Rating agency Moody’s Investors Service has changed its outlook on the global reinsurance sector to negative, saying that despite rising prices “2020 is shaping up to be another disappointing year.”
Moody’s warns that as coronavirus and other catastrophe loss events have already depleted the annual catastrophe loss budgets of many reinsurers, the chances of a profitable year are slim for many.
“Over the next 12 to 18 months, we believe the operating environment for the sector will be challenging, despite stronger reinsurance pricing,” Moody’s explained.
“Uncertainty around ultimate coronavirus-related losses, along with low interest rates, shrinking reserve releases and more expensive retrocessional coverage will all be a drag on reinsurers’ profitability in the next 12 to 18 months, despite stronger reinsurance pricing,” explained James Eck, VP- Senior Credit Officer at Moody’s. “Coronavirus-related losses and other catastrophe events have already depleted the annual catastrophe-loss budgets of many firms.”
How badly reinsurance carriers will ultimately be affected by the coronavirus pandemic remains to be seen, but as the event is ongoing, many business interruption coverage issues have yet to be resolved and there remain significant downside economic risks, Moody’s is not positive.
Reinsurance rates need to harden further, Moody’s believes, as so far they are not sufficiently high to offset volatile reinsurer results.
“We expect the current pricing upturn will last through 2021, and a majority of our primary companies are expecting price increases of +5% or more across the board next year,” the rating agency forecast.

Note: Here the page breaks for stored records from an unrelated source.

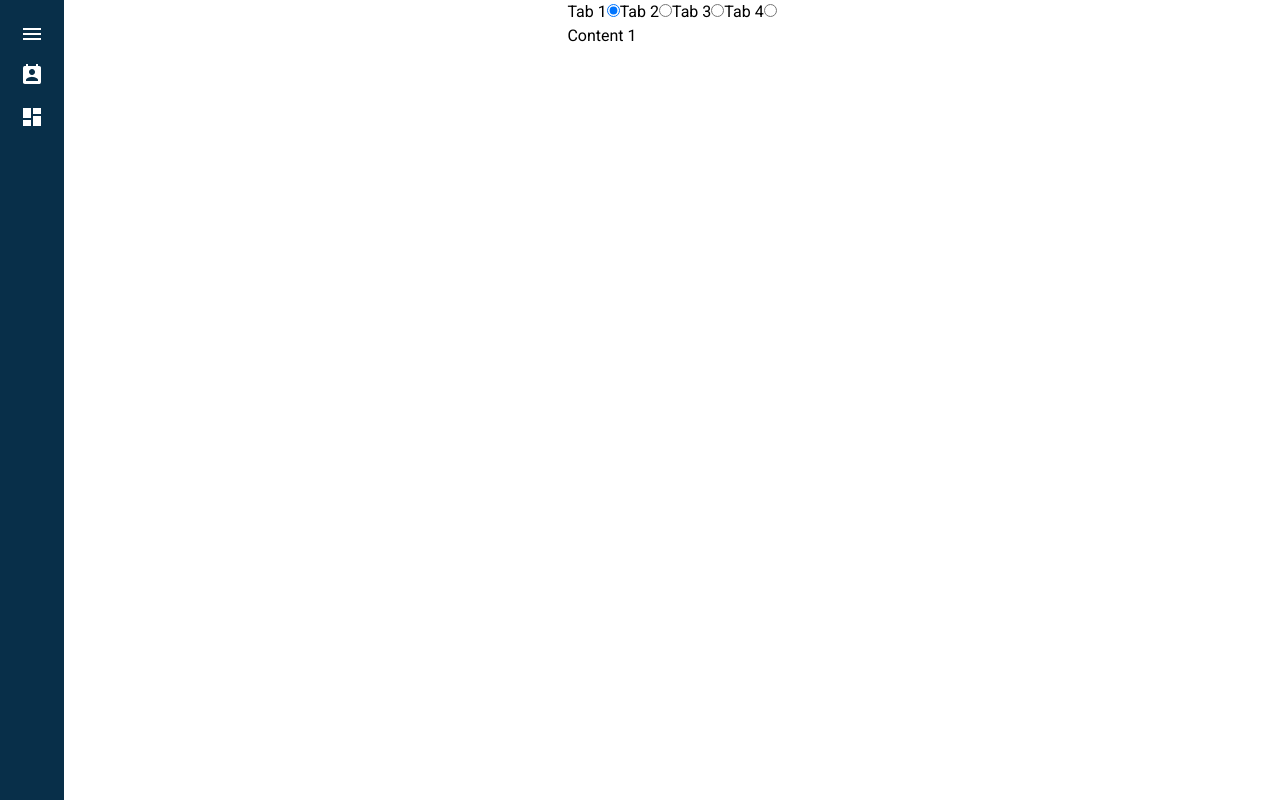
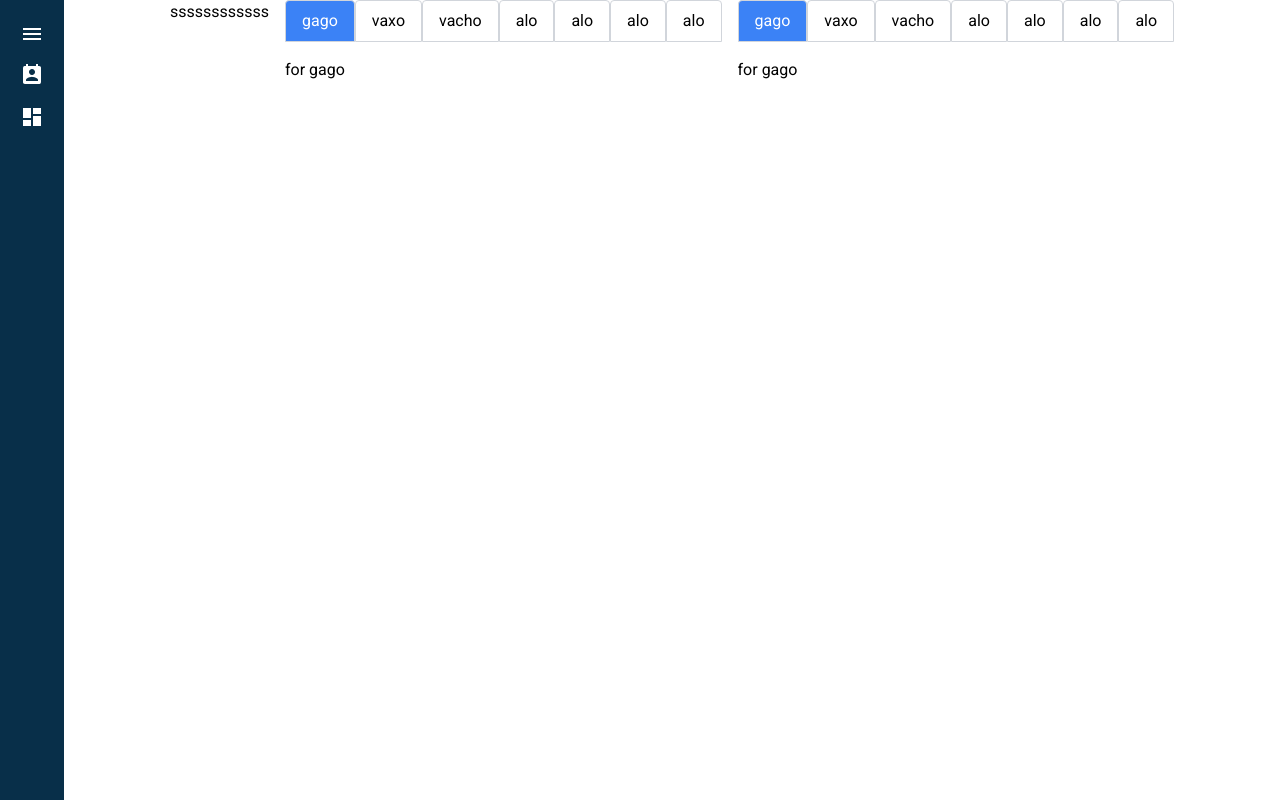
Before and after one commit to Karavarichyan/vueTest, a Vue app: page /dashboard/infoPost in a window 1280 px wide. Built offline with nearby package versions, Linux system fonts and the light colour scheme.

Commit message:
test tabs

```diff
--- a/package.json
+++ b/package.json
@@ -16,6 +16,7 @@
     "json-server": "^1.0.0-alpha.22",
     "otplib": "^12.0.1",
     "pinia": "^2.1.7",
+    "primevue": "^3.48.0",
     "vue": "^3.3.11",
     "vue-axios": "^3.5.2",
     "vue-router": "^4.2.5"
--- a/src/components/MenuSection.vue
+++ b/src/components/MenuSection.vue
@@ -94,7 +94,7 @@ console.log(props.menu)
   ];
 
   const handleButtonClick = (item) => {
-    // Обработка нажатия на кнопку
+
     console.log(`Button "${item.label}" clicked`);
     if (item.id === 0) {
       isMenuVisible.value = !isMenuVisible.value;
@@ -108,15 +108,15 @@ console.log(props.menu)
   };
   </script> -->
 
-  <template>
+<!-- <template>
   <div
     :class="{
-        flex: variant === 'horizontal',
+      flex: variant === 'horizontal'
     }"
   >
     <ul
       :class="{
-          flex: variant === 'vertical',
+        flex: variant === 'vertical'
       }"
     >
       <li v-for="(tab, index) in tabList" :key="index">
@@ -129,6 +129,13 @@ console.log(props.menu)
           v-model="activeTab"
         />
       </li>
+      <button
+        :id="`${_uid}${index}`"
+        type="submit"
+        :name="`${_uid}-tab`"
+        :value="index + 1"
+
+      >seve</button>
     </ul>
 
     <template v-for="(tab, index) in tabList">
@@ -144,19 +151,106 @@ console.log(props.menu)
   props: {
     tabList: {
       type: Array,
-        required: true,
+      required: true
     },
     variant: {
       type: String,
       required: false,
-        default: () => "vertical",
-        validator: (value) => ["horizontal", "vertical"].includes(value),
-      },
+      default: () => 'vertical',
+      validator: (value) => ['horizontal', 'vertical'].includes(value)
+    }
   },
   data() {
     return {
-        activeTab: 1,
+      activeTab: 1
+    }
+  }
+}
+</script> -->
+
+<!-- <template>
+    <div>
+        <div v-for="(tab, index) in tabs" :key="index" @click="selectTab(index)" :class="{ 'bg-blue-500': index === selectedTabIndex, 'text-white': index === selectedTabIndex }" class="px-4 py-2 cursor-pointer inline-block border border-gray-300 rounded-tl rounded-tr">
+          {{ tab.label }}
+        </div>
+        <div class="tab-content mt-4">
+          {{ selectedTabContent }}
+        </div>
+      </div>
+  </template>
+
+  <script setup>
+import { ref, computed } from 'vue';
+
+const selectedTabIndex = ref(0);
+
+const tabs = ref([
+  { label: 'tab 1', content: 'this is frst' },
+
+]);
+
+const selectedTabContent = computed(() => {
+  return tabs.value.length > 0 ? tabs.value[selectedTabIndex.value].content : '';
+});
+
+const selectTab = (index) => {
+  selectedTabIndex.value = index;
 };
-    },
+
+for (let i = 2; i <= 8; i++) {
+  tabs.value.push({ label: `tab ${i}`, content: `menu ${i}` });
+}
+  </script>
+   -->
+<template>
+    <!-- <div>
+        <div v-for="(tab, index) in tabs" :key="index" @click="selectTab(index)" :class="{ 'bg-blue-500': index === selectedTabIndex, 'text-white': index === selectedTabIndex }" class="px-4 py-2 cursor-pointer inline-block border border-gray-300 rounded-tl rounded-tr">
+          {{ tab.label }}
+        </div>
+        <div class="tab-content mt-4">
+          {{ selectedTabContent }}
+        </div>
+      </div>      -->
+      <div>
+        <div v-for="(tab, index) in menulist" :key="index" @click="selectTab(index)" :class="{ 'bg-blue-500': index === selectedTabIndex, 'text-white': index === selectedTabIndex }" class="px-4 py-2 cursor-pointer inline-block border border-gray-300 rounded-tl rounded-tr">
+          {{ tab.label }}
+        </div>
+        <div class="tab-content mt-4">
+          {{ selectedTabContent }}
+        </div>
+      </div>
+
+
+</template>
+
+<script setup>
+import { ref, computed } from 'vue';
+const menulist = ref([
+  { label: 'gago', content: ' for gago ' },
+
+
+]);
+
+const selectedTabIndex = ref(0);
+
+const selectedTabContent = computed(() => {
+  return menulist.value[selectedTabIndex.value].content;
+});
+
+const addMenuItem = (label, content) => {
+  menulist.value.push({ label, content });
 };
+
+
+const selectTab = (index) => {
+  selectedTabIndex.value = index;
+};
+addMenuItem('vaxo', ' for vaxo ');
+addMenuItem('vacho', 'for vacho ');
+addMenuItem('alo', ' for blo ');
+addMenuItem('alo', ' for blo ');
+addMenuItem('alo', ' for blo ');
+addMenuItem('alo', ' for blo ');
+
+
 </script>
--- /dev/null
+++ b/src/components/Tab.vue
@@ -0,0 +1,21 @@
+<template lang="html">
+    <div class='tab' v-show='isActive'>
+      <slot></slot>
+    </div>
+  </template>
+
+  <script>
+  export default {
+    props: {
+      title: {
+        type: String,
+        default: 'Tab'
+      }
+    },
+    data () {
+      return {
+        isActive: true
+      }
+    }
+  }
+  </script>
--- /dev/null
+++ b/src/components/Tabs.vue
@@ -0,0 +1,46 @@
+<template lang="html">
+    <div :class='{"tabs__light": mode === "light", "tabs__dark": mode === "dark"}'>
+      <ul class='tabs__header'>
+        <li v-for='(tab, index) in tabs'
+          :key='tab.title'
+          @click='selectTab(index)'
+          :class='{"tab__selected": (index == selectedIndex)}'>
+          {{ tab.title }}
+        </li>
+      </ul>
+      <slot></slot>
+    </div>
+  </template>
+
+  <script>
+  export default {
+    props: {
+      mode: {
+        type: String,
+        default: 'light'
+      }
+    },
+    data () {
+      return {
+        selectedIndex: 0, // the index of the selected tab,
+        tabs: []         // all of the tabs
+      }
+    },
+    created () {
+      this.tabs = this.$children
+    },
+    mounted () {
+      this.selectTab(0)
+    },
+    methods: {
+      selectTab (i) {
+        this.selectedIndex = i
+
+        // loop over all the tabs
+        this.tabs.forEach((tab, index) => {
+          tab.isActive = (index === i)
+        })
+      }
+    }
+  }
+  </script>
--- a/src/views/dashboard/PostUserView.vue
+++ b/src/views/dashboard/PostUserView.vue
@@ -19,31 +19,28 @@
         <MenuSection buttonLabel="Show Menu" :menuItems="menuItems" />
       </div> -->
 
-      <div>
+    <!-- <div>
       <MenuSection :tabList="tabList">
         <template v-slot:tabPanel-1> Content 1 </template>
         <template v-slot:tabPanel-2> Content 2 </template>
          <template v-slot:tabPanel-3> Content 3 </template>
         <template v-slot:tabPanel-4> Content 4 </template>
       </MenuSection>
+    </div>-->
+    <div>ssssssssssss</div>
+    <div>
+      <MenuSection />
+    </div>
+    <div>
+        <MenuSection />
       </div>
   </div>
 </template>
-<script>
-import MenuSection from '@/components/MenuSection.vue';
+<script setup>
+import MenuSection from '@/components/MenuSection.vue'
 
-export default {
-  components: {
-    MenuSection,
-  },
+</script>
 
-  data() {
-    return {
-      tabList: ["Tab 1", "Tab 2", "Tab 3", "Tab 4"],
-    };
-  },
-};
-</script>
 <!--
 <script setup>
 import { ref } from 'vue'
--- /dev/null
+++ b/src/views/dashboard/__VLS_template.js
@@ -0,0 +1,55 @@
+import MenuSection from '@/components/MenuSection.vue';
+import { __VLS_internalComponent, __VLS_componentsOption, __VLS_name, parentMessage } from './PostUserView.vue';
+
+function __VLS_template() {
+let __VLS_ctx!: InstanceType<__VLS_PickNotAny<typeof __VLS_internalComponent, new () => {}>> & {};
+/* Components */
+let __VLS_otherComponents!: NonNullable<typeof __VLS_internalComponent extends { components: infer C; } ? C : {}> & typeof __VLS_componentsOption;
+let __VLS_own!: __VLS_SelfComponent<typeof __VLS_name, typeof __VLS_internalComponent & (new () => { $slots: typeof __VLS_slots; })>;
+let __VLS_localComponents!: typeof __VLS_otherComponents & Omit<typeof __VLS_own, keyof typeof __VLS_otherComponents>;
+let __VLS_components!: typeof __VLS_localComponents & __VLS_GlobalComponents & typeof __VLS_ctx;
+/* Style Scoped */
+type __VLS_StyleScopedClasses = {};
+let __VLS_styleScopedClasses!: __VLS_StyleScopedClasses | keyof __VLS_StyleScopedClasses | (keyof __VLS_StyleScopedClasses)[];
+/* CSS variable injection */
+/* CSS variable injection end */
+let __VLS_resolvedLocalAndGlobalComponents!: {} &
+__VLS_WithComponent<'MenuSection', typeof __VLS_localComponents, "MenuSection", "MenuSection", "MenuSection">;
+__VLS_intrinsicElements.div; __VLS_intrinsicElements.div; __VLS_intrinsicElements.div; __VLS_intrinsicElements.div;
+__VLS_components.MenuSection;
+// @ts-ignore
+[MenuSection,];
+{
+const __VLS_0 = __VLS_intrinsicElements["div"];
+const __VLS_1 = __VLS_elementAsFunctionalComponent(__VLS_0);
+const __VLS_2 = __VLS_1({ ...{}, class: ("ml-16 fixed top-0 left-0 right-0 bg-white z-50 flex justify-center space-x-4"), }, ...__VLS_functionalComponentArgsRest(__VLS_1));
+({} as (props: __VLS_FunctionalComponentProps<typeof __VLS_0, typeof __VLS_2> & Record<string, unknown>) => void)({ ...{}, class: ("ml-16 fixed top-0 left-0 right-0 bg-white z-50 flex justify-center space-x-4"), });
+const __VLS_3 = __VLS_pickFunctionalComponentCtx(__VLS_0, __VLS_2)!;
+let __VLS_4!: __VLS_NormalizeEmits<typeof __VLS_3.emit>;
+{
+const __VLS_5 = __VLS_intrinsicElements["div"];
+const __VLS_6 = __VLS_elementAsFunctionalComponent(__VLS_5);
+const __VLS_7 = __VLS_6({ ...{}, }, ...__VLS_functionalComponentArgsRest(__VLS_6));
+({} as (props: __VLS_FunctionalComponentProps<typeof __VLS_5, typeof __VLS_7> & Record<string, unknown>) => void)({ ...{}, });
+const __VLS_8 = __VLS_pickFunctionalComponentCtx(__VLS_5, __VLS_7)!;
+let __VLS_9!: __VLS_NormalizeEmits<typeof __VLS_8.emit>;
+{
+const __VLS_10 = ({} as 'MenuSection' extends keyof typeof __VLS_ctx ? { 'MenuSection': typeof __VLS_ctx.MenuSection; } : typeof __VLS_resolvedLocalAndGlobalComponents).MenuSection;
+const __VLS_11 = __VLS_asFunctionalComponent(__VLS_10, new __VLS_10({ ...{}, messageFromParent: ((__VLS_ctx.parentMessage)), }));
+({} as { MenuSection: typeof __VLS_10; }).MenuSection;
+const __VLS_12 = __VLS_11({ ...{}, messageFromParent: ((__VLS_ctx.parentMessage)), }, ...__VLS_functionalComponentArgsRest(__VLS_11));
+({} as (props: __VLS_FunctionalComponentProps<typeof __VLS_10, typeof __VLS_12> & Record<string, unknown>) => void)({ ...{}, messageFromParent: ((__VLS_ctx.parentMessage)), });
+const __VLS_13 = __VLS_pickFunctionalComponentCtx(__VLS_10, __VLS_12)!;
+let __VLS_14!: __VLS_NormalizeEmits<typeof __VLS_13.emit>;
+}
+(__VLS_8.slots!).default;
+}
+(__VLS_3.slots!).default;
+}
+if (typeof __VLS_styleScopedClasses === 'object' && !Array.isArray(__VLS_styleScopedClasses)) {
+}
+var __VLS_slots!: {};
+// @ts-ignore
+[parentMessage, parentMessage, parentMessage,];
+return __VLS_slots;
+}
```
Also changed, not shown: 1 other file (tests, documents, lock files or other folders). Lines whose indentation alone changed are shown as unchanged.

Plunging interest rates, social inflation related costs and higher priced retrocession, are all added challenges that reinsurance firms now face, and Mood’s notes that alternative capital is likely to continue to adjust its ambitions in the space in search of higher, more stable returns, which could further impact reinsurers operational abilities and costs.
The gross to net strategies of some reinsurers are being tested as a result of this, alongside the retrenchment from certain catastrophe exposed regions such as Florida wind and California wildfire.
On top of all of this, Moody’s sees climate change as another challenge that reinsurers need to adapt to, as more frequent weather-related catastrophes are creating “a number of risk management challenges associated with the assessment, measurement and mitigation of catastrophe risks, and has increased the volatility of firms’ results.”
All of these factors are expected to drag on reinsurer profitability going forwards, suggesting a need for more rate and more efficiency in the market, in order to return profits to sustainable levels over the longer-term.
Which is positive for the insurance-linked securities (ILS) sector, as ILS funds and investors will be able to benefit from the improvements in rates, while also benefiting from any improvement in underwriting discipline that emerges.
How this could all affect reinsurers strategies for using more alternative capital remains to be seen.
When underwriting profits are slim to dwindling, sharing them with other sources of capital may not be as profitable as keeping them for yourself.
Because of this, as Moody’s noted, the gross to net strategy, of writing more business and utilising retrocession and third-party capital to assist in growth, while earning fees, may prove less tenable for smaller players that cannot deliver the portfolio sizes required to make this a truly long-term strategy.